For the entries that follow, say how many lines hold the string "const", with nothing else in the reply.

Records shown:
* * * * *

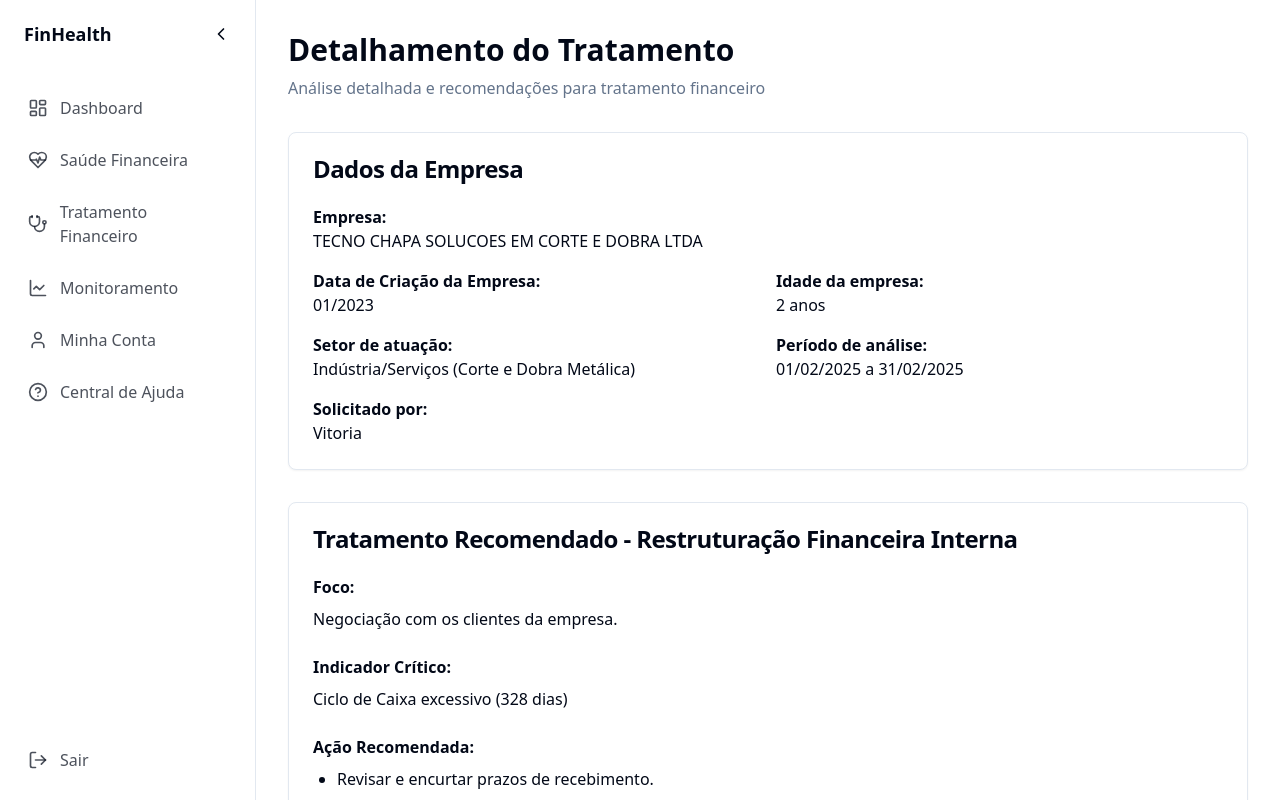
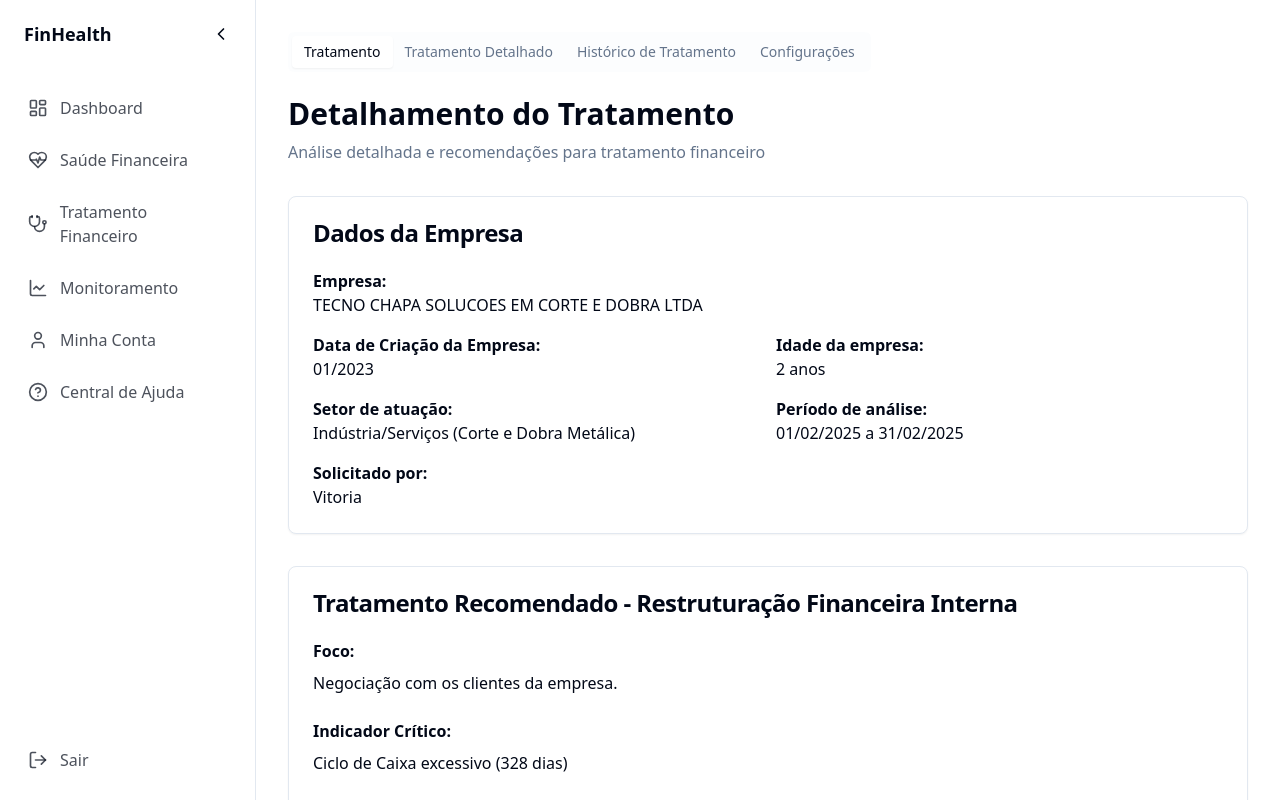
Before and after one commit to rafaelinformat/financial-health-diagnostic, a React (Vite) app: page /treatment-detail-feb-2025 in a window 1280 px wide. Built offline with nearby package versions, Linux system fonts and the light colour scheme.

Commit message:
Fix: Maintain tab menu in treatment detail page
Ensure the tab menu is always present in the treatment detail page, mirroring the behavior of the financial treatment page.

```diff
--- a/src/pages/TreatmentDetailFeb2025.tsx
+++ b/src/pages/TreatmentDetailFeb2025.tsx
@@ -1,12 +1,34 @@
 
-import React from 'react';
+import React, { useEffect, useState } from 'react';
 import DashboardLayout from '@/components/DashboardLayout';
 import { Card, CardContent, CardHeader, CardTitle } from '@/components/ui/card';
 import { Separator } from '@/components/ui/separator';
+import { Tabs, TabsList, TabsTrigger } from '@/components/ui/tabs';
+import { useNavigate, useLocation } from 'react-router-dom';
+import TreatmentTab from '@/components/treatment/TreatmentTab';
+import DetailedTreatmentTab from '@/components/treatment/DetailedTreatmentTab';
+import HistoryTab from '@/components/treatment/HistoryTab';
+import SettingsTab from '@/components/treatment/SettingsTab';
 
 const TreatmentDetailFeb2025 = () => {
-  return (
-    <DashboardLayout>
+  const location = useLocation();
+  const navigate = useNavigate();
+  const [activeTab, setActiveTab] = useState('tratamento');
+
+  useEffect(() => {
+    const searchParams = new URLSearchParams(location.search);
+    const tabParam = searchParams.get('tab');
+    if (tabParam && ['tratamento', 'tratamento-detalhado', 'historico', 'configuracoes'].includes(tabParam)) {
+      setActiveTab(tabParam);
+    }
+  }, [location]);
+
+  const handleTabChange = (value: string) => {
+    setActiveTab(value);
+    navigate(`/treatment-detail-feb-2025?tab=${value}`);
+  };
+
+  const renderTreatmentContent = () => (
     <div className="space-y-8">
       <div>
         <h1 className="text-3xl font-bold mb-2">Detalhamento do Tratamento</h1>
@@ -83,6 +105,25 @@ const TreatmentDetailFeb2025 = () => {
         </CardContent>
       </Card>
     </div>
+  );
+
+  return (
+    <DashboardLayout>
+      <div className="space-y-8">
+        <Tabs value={activeTab} onValueChange={handleTabChange} className="w-full">
+          <TabsList className="mb-6 bg-muted/20 p-1 rounded-md">
+            <TabsTrigger value="tratamento">Tratamento</TabsTrigger>
+            <TabsTrigger value="tratamento-detalhado">Tratamento Detalhado</TabsTrigger>
+            <TabsTrigger value="historico">Histórico de Tratamento</TabsTrigger>
+            <TabsTrigger value="configuracoes">Configurações</TabsTrigger>
+          </TabsList>
+
+          {activeTab === 'tratamento' && renderTreatmentContent()}
+          {activeTab === 'tratamento-detalhado' && <DetailedTreatmentTab />}
+          {activeTab === 'historico' && <HistoryTab />}
+          {activeTab === 'configuracoes' && <SettingsTab />}
+        </Tabs>
+      </div>
     </DashboardLayout>
   );
 };
```
Lines whose indentation alone changed are shown as unchanged.
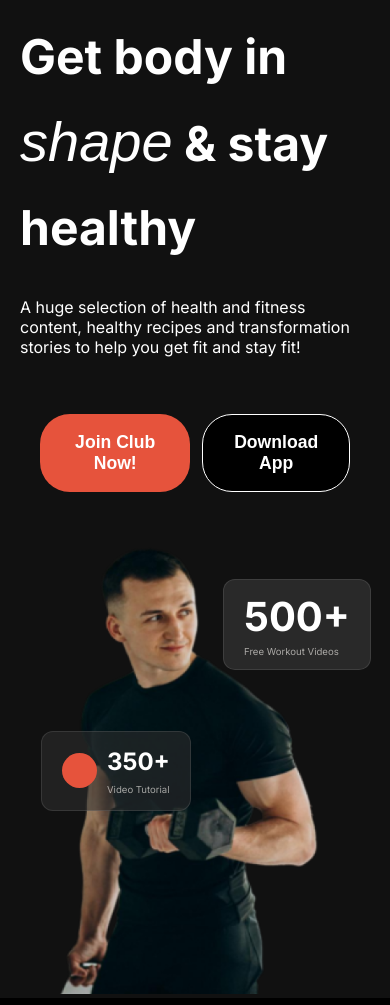
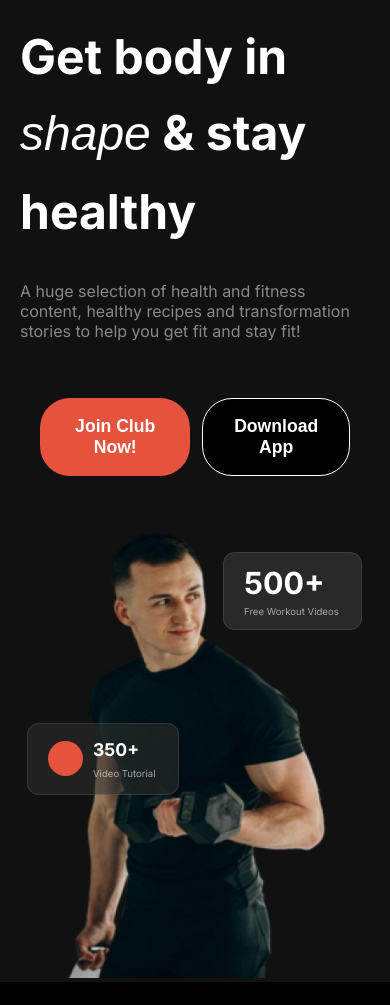
Before and after one commit to mhtarek06/a2-fitness-design, a plain HTML site: page index.html in a window 390 px wide. Shown: the part 95-1100 px from the top of the page. Drawn offline with Linux system fonts and the light colour scheme; a web font is replaced by a local one.

Commit message:
some responsive erorr fiexed

```diff
--- a/index.html
+++ b/index.html
@@ -132,7 +132,7 @@
         </div>
 
         <div class="extra-mile-img">
-          <img src="./images/run2.jpg" alt="" />
+          <img src="./images/run.jpg" alt="" />
         </div>
       </section>
 
--- a/style.css
+++ b/style.css
@@ -120,7 +120,7 @@ header {
   font-weight: 400;
 }
 .text-side-header p {
-  color: var(--white);
+  color: var(--white-op-0-5);
   font-size: 1rem;
   margin-top: 25px;
   margin-bottom: 25px;
@@ -135,10 +135,15 @@ header {
   padding: 15px 40px;
   margin-left: 7px;
 }
+.banner-side-header {
+  position: relative;
+  margin: 0 auto;
+}
 .banner-image {
   width: 280px;
-  position: relative;
-  left: 35%;
+  /* position: relative;
+  left: 35%; */
+  margin-left: 23%;
 }
 .banner-image img {
   max-width: 100%;
@@ -146,8 +151,9 @@ header {
 .work-out-video {
   position: absolute;
   background-color: rgba(255, 255, 255, 0.1);
-  left: 77%;
-  bottom: 50%;
+  width: 146px;
+  left: 90%;
+  bottom: 60%;
   z-index: 1;
   border: 1px solid var(--white-op-0-1);
   border-radius: 12px;
@@ -166,11 +172,12 @@ header {
 .tutorial-video-container {
   display: flex;
   align-items: center;
+  width: 160px;
   background-color: rgba(48, 48, 48, 0.55);
   padding: 15px 20px;
   position: absolute;
   bottom: 10%;
-  left: 55%;
+  left: -20%;
   z-index: 1;
   border: 1px solid var(--white-op-0-1);
   border-radius: 12px;
@@ -277,6 +284,9 @@ header {
 .extra-mile-img img {
   max-width: 100%;
   height: auto;
+  object-fit: none;
+  object-position: 72% 31%;
+  zoom: 56%;
   border-radius: 18px;
 }
 
@@ -665,7 +675,7 @@ footer hr {
     margin-top: 30px;
   }
   .shape-text {
-    font-size: 3.5rem;
+    font-size: 3rem;
     line-height: 2;
     font-family: "Miama", sans-serif;
     font-weight: 400;
@@ -686,20 +696,29 @@ footer hr {
     font-size: 1.1rem;
   }
   .banner-image {
-    width: 280px;
-    left: 0%;
+    max-width: 280px;
+    position: relative;
+    left: -20%;
   }
   .work-out-video {
+    width: 97px;
     left: 60%;
-    bottom: 70%;
+    bottom: 75%;
+  }
+  .work-out-video h1 {
+    font-size: 1.9rem;
+  }
+  .tutorial-video h1 {
+    font-size: 1.1rem;
   }
   .work-out-video p,
   .tutorial-video p {
     font-size: 0.6rem;
   }
   .tutorial-video-container {
+    width: 110px;
     bottom: 40%;
-    left: -5%;
+    left: -10%;
   }
   /* habit section */
   .fitness-activities {
@@ -781,7 +800,7 @@ footer hr {
     flex-direction: column;
   }
   /* pricing */
-  .pricing-plans{
+  .pricing-plans {
     margin-top: 50px;
   }
   .pricing-options {
@@ -789,7 +808,7 @@ footer hr {
     flex-direction: column;
     padding: 0 20px;
   }
-  .pricing-plan{
+  .pricing-plan {
     margin-bottom: 30px;
   }
   /* footer */
@@ -797,12 +816,12 @@ footer hr {
     margin-top: 50px;
     padding: 0 20px;
   }
-  .footer-container{
+  .footer-container {
     display: flex;
     flex-direction: column;
     padding-top: 30px;
   }
-  .footer-links-container{
+  .footer-links-container {
     display: flex;
     flex-direction: column;
     margin-left: 0px;
@@ -811,7 +830,7 @@ footer hr {
   .footer-links-container .footer-links:first-child {
     margin-bottom: 30px;
   }
-  .copy-right{
+  .copy-right {
     padding-bottom: 30px;
   }
 }
```
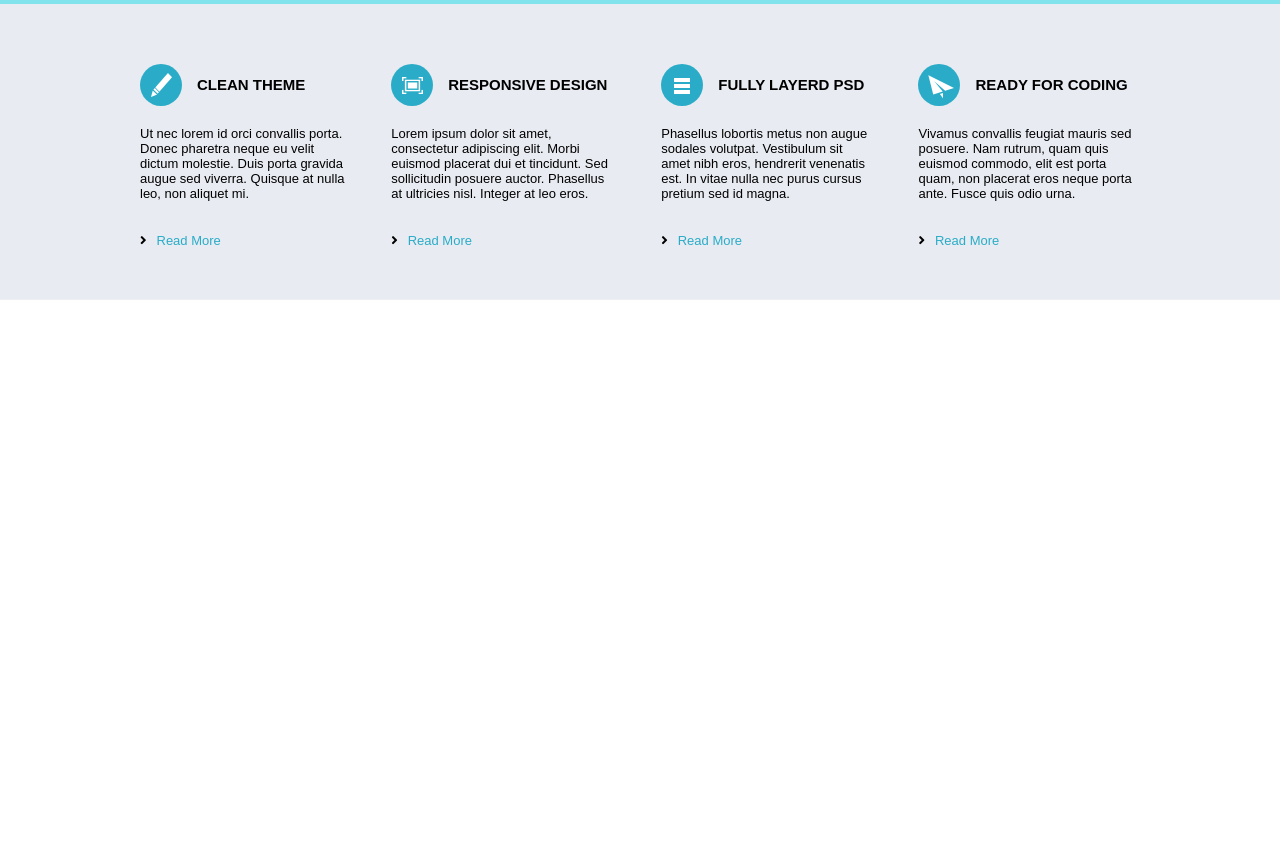
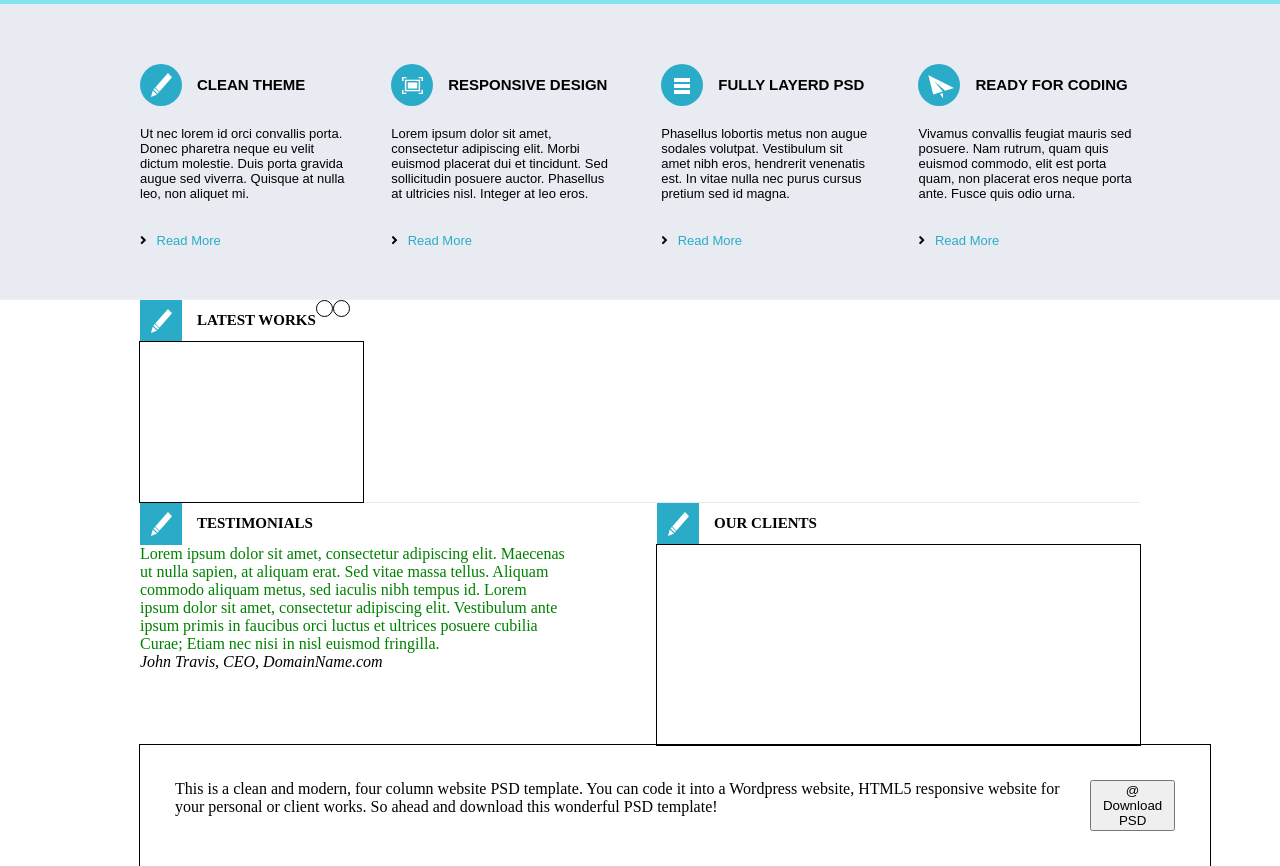
Before and after one commit to OrionOctupus/BisLite, a website: page public/index.html in a window 1280 px wide. Shown: the part 641-1507 px from the top of the page. Before the commit the page ends 941 px from the top, so only its background shows below. Drawn offline with Linux system fonts and the light colour scheme.

Commit message:
bottom frame

```diff
--- a/public/index.html
+++ b/public/index.html
@@ -140,8 +140,55 @@
                 </div>
             </div>
         </section>
-        <section class="latesWorks"></section>
-        <section class="bottom"></section>
+        <section class="bottom">
+           <div class="bottom__content view-port">
+                <div class="bottom__latest">
+                    <div class="bottom__title">
+                        <div class="title__icon"></div>
+                        <h2 class="title__text">
+                            Latest Works
+                        </h2>
+                        <div class="lates__btn lates__btn--left"></div>
+                        <div class="lates__btn lates__btn--right"></div>
+                    </div>
+                    <div class="latest__img"></div>
+                </div>
+                <div class="bottom__ourClients">
+                    <div class="bottom__testim">
+                        <div class="bottom__title">
+                            <div class="title__icon"></div>
+                            <h2 class="title__text">
+                                Testimonials
+                            </h2>
+                        </div>
+                        <div class="testim__text">
+                            Lorem ipsum dolor sit amet, consectetur adipiscing elit. Maecenas ut nulla sapien, at aliquam erat. Sed vitae massa tellus. Aliquam commodo aliquam metus, sed iaculis nibh tempus id. Lorem ipsum dolor sit amet, consectetur adipiscing elit. Vestibulum ante ipsum primis in faucibus orci luctus et ultrices posuere cubilia Curae; Etiam nec nisi in nisl euismod fringilla.
+
+                        </div>
+                        <div class="testim__signature">
+                            John Travis, CEO, DomainName.com
+                        </div>
+                    </div>
+                    <div class="bottom__client">
+                        <div class="bottom__title">
+                            <div class="title__icon"></div>
+                            <h2 class="title__text">
+                                Our Clients
+                            </h2>
+                        </div>
+                        <div class="client__logo">
+
+                        </div>
+                    </div>
+                </div>
+                <div class="bottom__download">
+                    <div class="download__text">
+                        This is a clean and modern, four column website PSD template. You can code it into a Wordpress website, HTML5 responsive website for your personal or client works. So ahead and download this wonderful PSD template!
+                    </div>
+                    <button class="download__btn"> <span class="download__icon">@</span> Download PSD</button>
+                </div>
+           </div>
+        </section>
         <footer class="footer"></footer>
     </div>
 </html>
--- /dev/null
+++ b/src/scss/bottom.scss
@@ -0,0 +1,85 @@
+@import 'partials/params';
+@import 'partials/mixin';
+
+.bottom {
+
+    &__content {
+
+        & .bottom__latest {
+
+            border-bottom: 1px solid $lightgrey;
+
+            & .lates__btn {
+                width: 15px;
+                height: 15px;
+                border-radius: 50%;
+                border: 1px solid black;
+
+            }
+
+            & .latest__img {
+                width: 223px;
+                height: 160px;
+                outline: 1px solid black;
+            }
+        }
+
+        & .bottom__ourClients {
+            display: flex;
+            & .bottom__testim {
+                width: 525px;
+                padding-right: 90px;
+
+                & .testim__text {
+                    color: green;
+                }
+
+                & .testim__signature {
+                    font-style:italic;
+                }
+            }
+
+
+            & .bottom__client {
+
+                & .client__logo {
+                    width: 483px;
+                    height: 200px;
+                     outline: 1px solid black;
+
+                }
+            }
+
+        }
+
+        & .bottom__download {
+            display: flex;
+            width: 100%;
+            padding: 35px;
+            outline: 1px solid black;
+
+        }
+
+        & .bottom__title {
+            display: flex;
+
+            & .title__icon {
+                 width: 42px;
+                   height: 42px;
+                //    border-radius: 50%;
+                   background-color: $middleColor;
+                   margin-right: 15px;
+                   background-image: url(img/middle_icon.png);
+                   background-repeat: no-repeat;
+                   background-position: 11px 9px;
+            }
+
+            & .title__text {
+                display: inline-block;
+                text-transform: uppercase;
+                font-size: 15px;
+                font-weight: bold;
+            }
+        }
+    }
+}
```
Also changed, not shown: public/bundle.min.css.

* * * * *

Written response: 9